How to complete this task – Reproduce the entries word for word but drop every picture.

Material for the task –
>>>
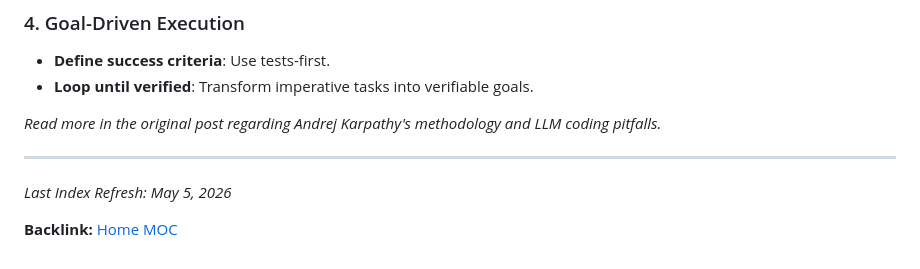
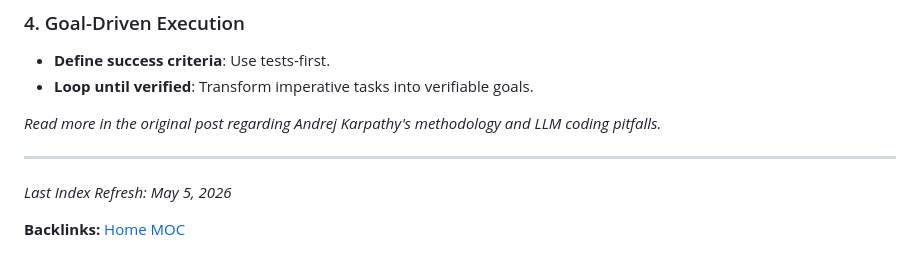
Before and after one commit to jiansuphd/portfolio, a Markdown page: 00_meta/skills_index.md, the part around the change. GitHub-like rendering.

Commit message:
docs: standardize backlink label in skills_index.md

```diff
--- a/00_meta/skills_index.md
+++ b/00_meta/skills_index.md
@@ -151,4 +151,4 @@ This document serves as a centralized reference for all globally available Gemin
 ---
 _Last Index Refresh: May 5, 2026_
 
-**Backlink:** [Home MOC](../root_MOC.md)
+**Backlinks:** [Home MOC](../root_MOC.md)
```
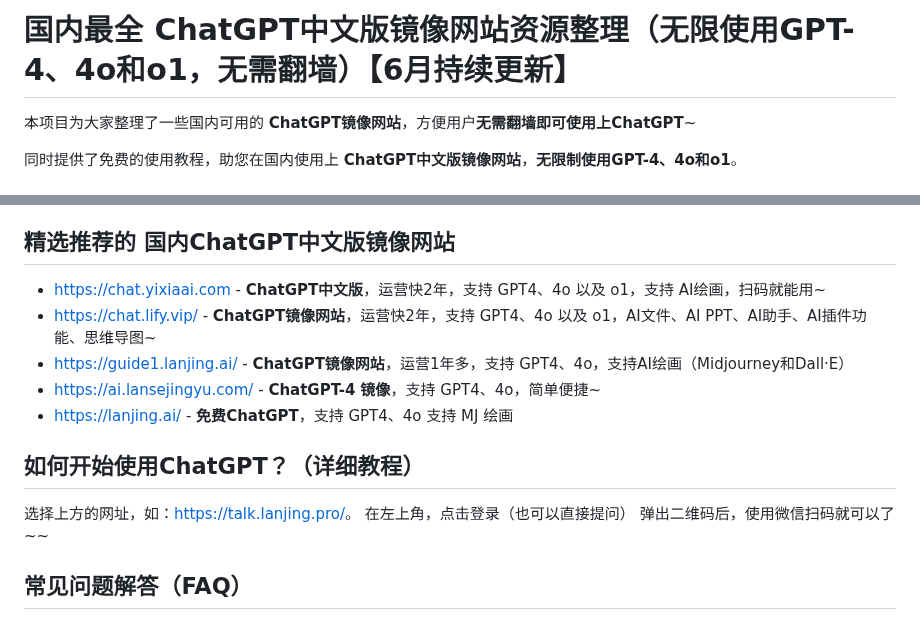
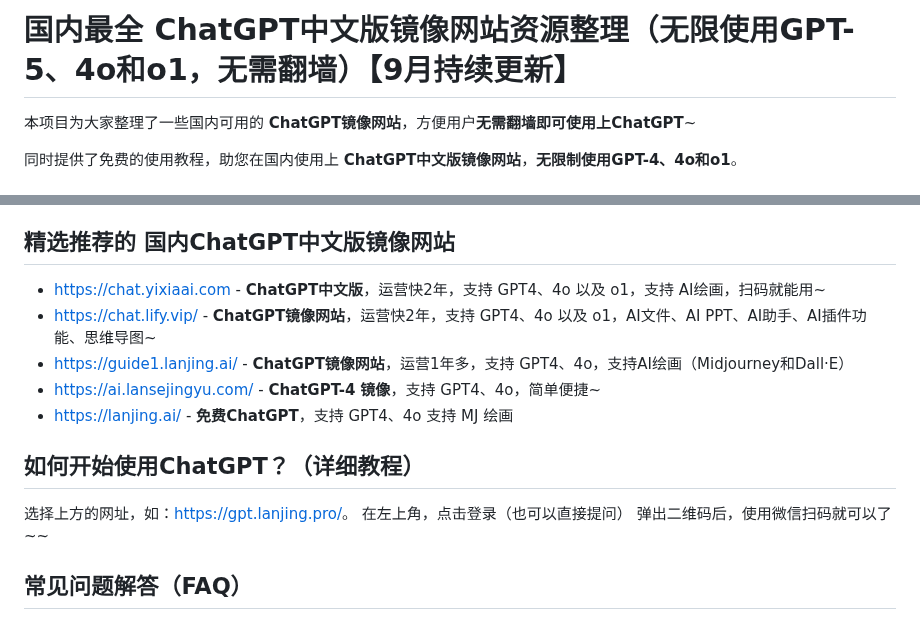
Before and after one commit to chatgpt-china-site/chatgpt-Chinese, a Markdown page: README.md, 2 parts joined by grey strips. GitHub-like rendering.

```diff
--- a/README.md
+++ b/README.md
@@ -1,4 +1,4 @@
-# 国内最全 ChatGPT中文版镜像网站资源整理（无限使用GPT-4、4o和o1，无需翻墙）【6月持续更新】
+# 国内最全 ChatGPT中文版镜像网站资源整理（无限使用GPT-5、4o和o1，无需翻墙）【9月持续更新】
 
 本项目为大家整理了一些国内可用的 **ChatGPT镜像网站**，方便用户**无需翻墙即可使用上ChatGPT**~
 
@@ -24,7 +24,7 @@ ChatGPT中文版镜像网站（ChatGPT Mirror）是指通过复制ChatGPT官网
 
 ## 如何开始使用ChatGPT？（详细教程）
 
-选择上方的网址，如：[https://talk.lanjing.pro/](https://talk.lanjing.pro/)。
+选择上方的网址，如：[https://gpt.lanjing.pro/](https://gpt.lanjing.pro/)。
 在左上角，点击登录（也可以直接提问）
 弹出二维码后，使用微信扫码就可以了~~
 
```
Also changed, not shown: other parts of README.md (+1 -1 lines).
<<<
Solution to this problem –
Before and after one commit to jiansuphd/portfolio, a Markdown page: 00_meta/skills_index.md, the part around the change. GitHub-like rendering.

Commit message:
docs: standardize backlink label in skills_index.md

```diff
--- a/00_meta/skills_index.md
+++ b/00_meta/skills_index.md
@@ -151,4 +151,4 @@ This document serves as a centralized reference for all globally available Gemin
 ---
 _Last Index Refresh: May 5, 2026_
 
-**Backlink:** [Home MOC](../root_MOC.md)
+**Backlinks:** [Home MOC](../root_MOC.md)
```
Before and after one commit to chatgpt-china-site/chatgpt-Chinese, a Markdown page: README.md, 2 parts joined by grey strips. GitHub-like rendering.

```diff
--- a/README.md
+++ b/README.md
@@ -1,4 +1,4 @@
-# 国内最全 ChatGPT中文版镜像网站资源整理（无限使用GPT-4、4o和o1，无需翻墙）【6月持续更新】
+# 国内最全 ChatGPT中文版镜像网站资源整理（无限使用GPT-5、4o和o1，无需翻墙）【9月持续更新】
 
 本项目为大家整理了一些国内可用的 **ChatGPT镜像网站**，方便用户**无需翻墙即可使用上ChatGPT**~
 
@@ -24,7 +24,7 @@ ChatGPT中文版镜像网站（ChatGPT Mirror）是指通过复制ChatGPT官网
 
 ## 如何开始使用ChatGPT？（详细教程）
 
-选择上方的网址，如：[https://talk.lanjing.pro/](https://talk.lanjing.pro/)。
+选择上方的网址，如：[https://gpt.lanjing.pro/](https://gpt.lanjing.pro/)。
 在左上角，点击登录（也可以直接提问）
 弹出二维码后，使用微信扫码就可以了~~
 
```
Also changed, not shown: other parts of README.md (+1 -1 lines).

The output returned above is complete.